How Palm Could Lose Everything Editorial
The Motley Fool is wrapping up the end of the year with two days of back-to-back "Foolish" coverage of Palm. With one week to go until Palm's big "new-ness" January 8th announcement at CES in Las Vegas, contributor Tim Beyers offers up the second of two nicely-written pieces. This one is entitled "How Palm Could Lose Everything" and offers up an outlook that is not quite as gloomy as the title might suggest. In short, Beyers offers a myriad of reasons why he feels next week's opportunity could be Palm's final chance to recapture some of their former glory.
In a refreshing change of pace from some of the poorly-supported pieces we've seen in the past, Beyers offers a resounding amount of hard, empirical data to substantiate his feelings about Palm. For example, recent Canalys shipment numbers from the leading smartphone vendors are offered to support the sentiment that "closed systems are crushing open systems" and Beyers and his colleages at the Motley Fool see no reason for 2009 to deviate from the trends of the past few years.
Later in the article, Beyers goes on to state that Palm's increased openness has led to its decline in both industry influence and marketshare. Prominent mention is also made of the stillborn Foleo project in 2007 that distracted Palm from their smartphone focus while draining the company of precious engineering resources and capital. Surprisingly, no mention is made of Palm's strongest hardware effort in years, the recent Treo Pro. Despite Beyers' claim that "Carriers like the closed systems better", no mention is made of the utter lack of carrier support for the Treo Pro to date, nor is the reportedly short-lived Treo 800w mentioned as a carrier-supported but still under-promoted effort either.

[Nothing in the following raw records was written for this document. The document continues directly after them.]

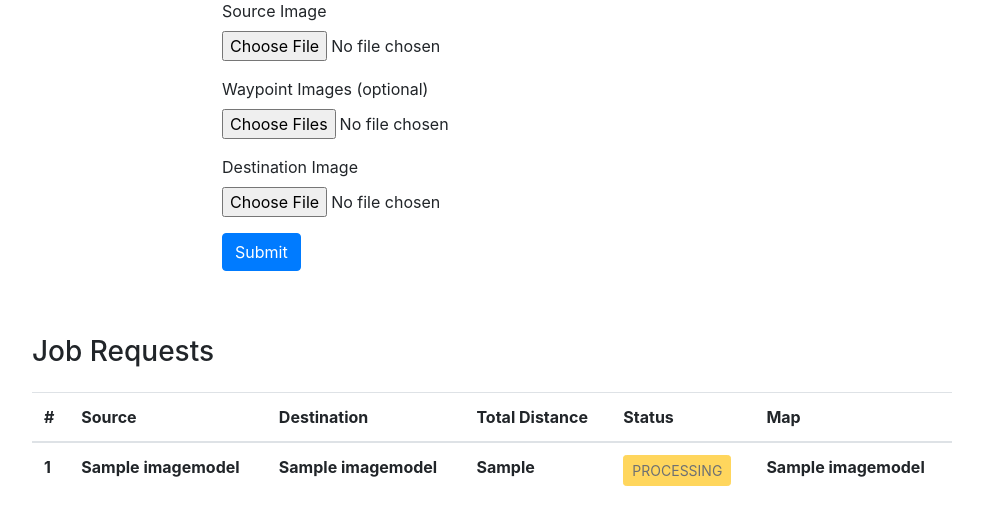
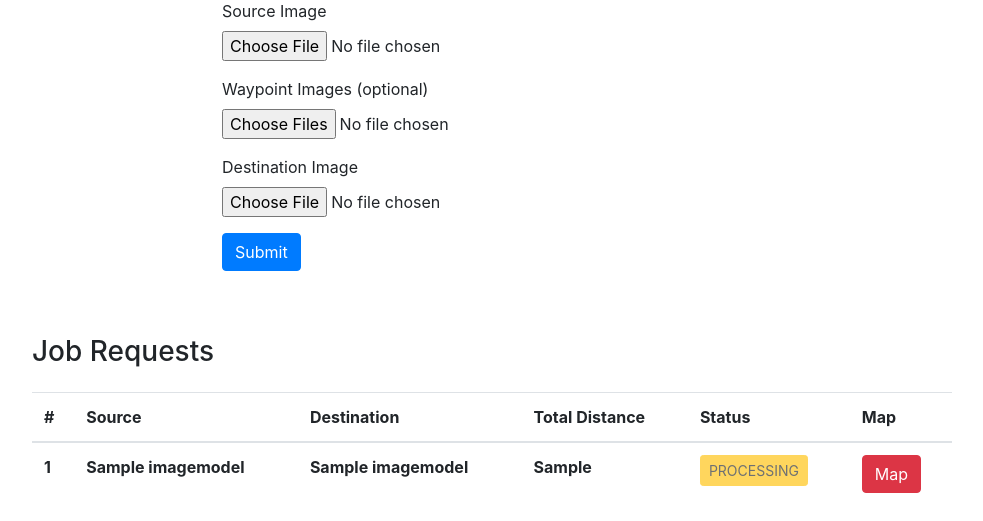
Before and after one commit to PraneethKarnena/django-google-maps-exif, a Django app: page /dashboard/ in a window 1280 px wide. Shown: the part 283-804 px from the top of the page, without its empty margins (148-1131 px from the left). Run offline with Django 3.2, Linux system fonts and the light colour scheme; a user stored in the database is signed in; tables that the repository leaves empty hold one stand-in row (values such as "Sample post"); lists and menus that the app fills with data are empty; some libraries are stand-ins or nearby versions.

Commit message:
added link for Map

```diff
--- a/service_app/templates/service/dashboard.html
+++ b/service_app/templates/service/dashboard.html
@@ -142,7 +142,7 @@
                       <button type="button" class="btn btn-danger btn-sm" disabled>ERROR</button>
                     {% endif %}
                   </th>
-                  <th>{{ job.static_map }}</th>
+                  <th><a href="{{ job.static_map.image.url }}" target="_blank" class="btn btn-danger">Map</a></th>
                 </tr>
               {% endfor %}
             </tbody>
```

Indeed, Palm will need to ensure that Nova is not only a strong OS and partnered with solid hardware out of the gate, but carrier and developer support will be additional crucial requirements.
Like so many of the PIC faithful have posted over the past few years, Beyers draws parallels between the beleaguered Palm of 2008-09 and Apple in the dark days of 1996-97, prior to the return of Steve Jobs following the tenure of Gil Amelio and the debacle of the Copland OS project. With Jon Rubinstein now at the helm of Palm's future product efforts, the article gives a none-too-subtle nod to the Rubinstein's iPod as arguably the most successful closed system in recent years, with Palm hoping that Rubinstein can work his magic a second time. In a week's time, we will hopefully have a much clearer picture of Palm's product roadmap at least through the first half of '09.
Despite being a strong overall effort, the article does contain one small typo that should be noted: it states that Palm has been selling Windows Mobile-based Treos since 2005 when in fact the first WM-based Treo, the Verizon-exclusive Treo 700w, launched in January 2006. In fact, 2005 was a transitional year for Palm somewhat analogous to what we are experiencing in 2008 and 2009, as Palm released their final Palm OS handhelds with no new smartphones to bask in the success of 2004's Treo 650.